> [Exercise directions]: Report every line of the records below that contains the word "params".

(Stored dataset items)

□ □ □ □ □

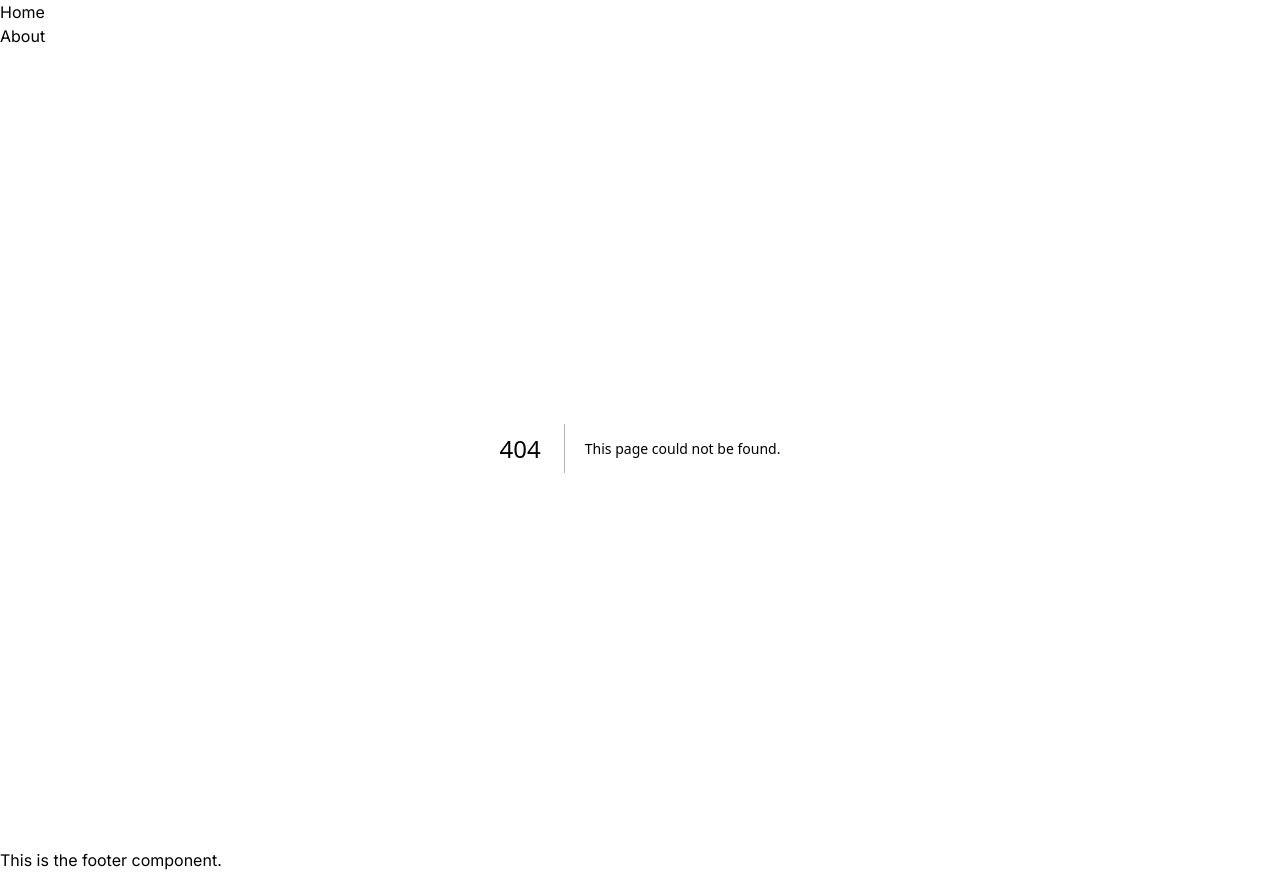
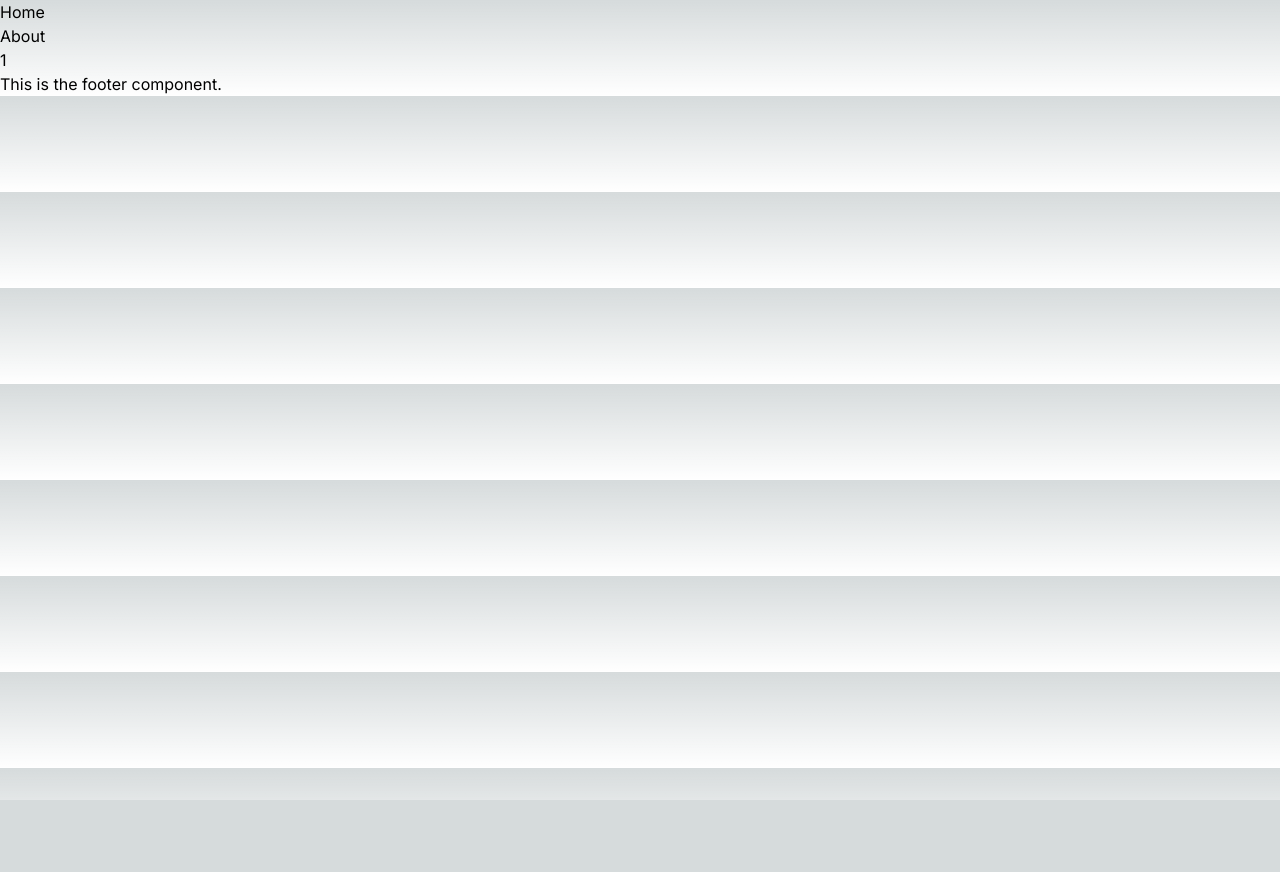
Before and after one commit to davidballezaa/aquasafe, a Next.js app: page /detail/1 in a window 1280 px wide. Before the commit this address had no page. After the commit the page ends 800 px from the top, so only its background shows below. Built offline with nearby package versions, Linux system fonts and the light colour scheme.

Commit message:
Add detail dynamic route file

```diff
--- /dev/null
+++ b/src/app/detail/[id]/page.js
@@ -0,0 +1,7 @@
+export default function Home({params}) {
+  return (
+    <main>
+        <p>{params.id}</p>
+    </main>
+  )
+}
```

□ □ □ □ □

> [Solution to the problem]:
+export default function Home({params}) {
+        <p>{params.id}</p>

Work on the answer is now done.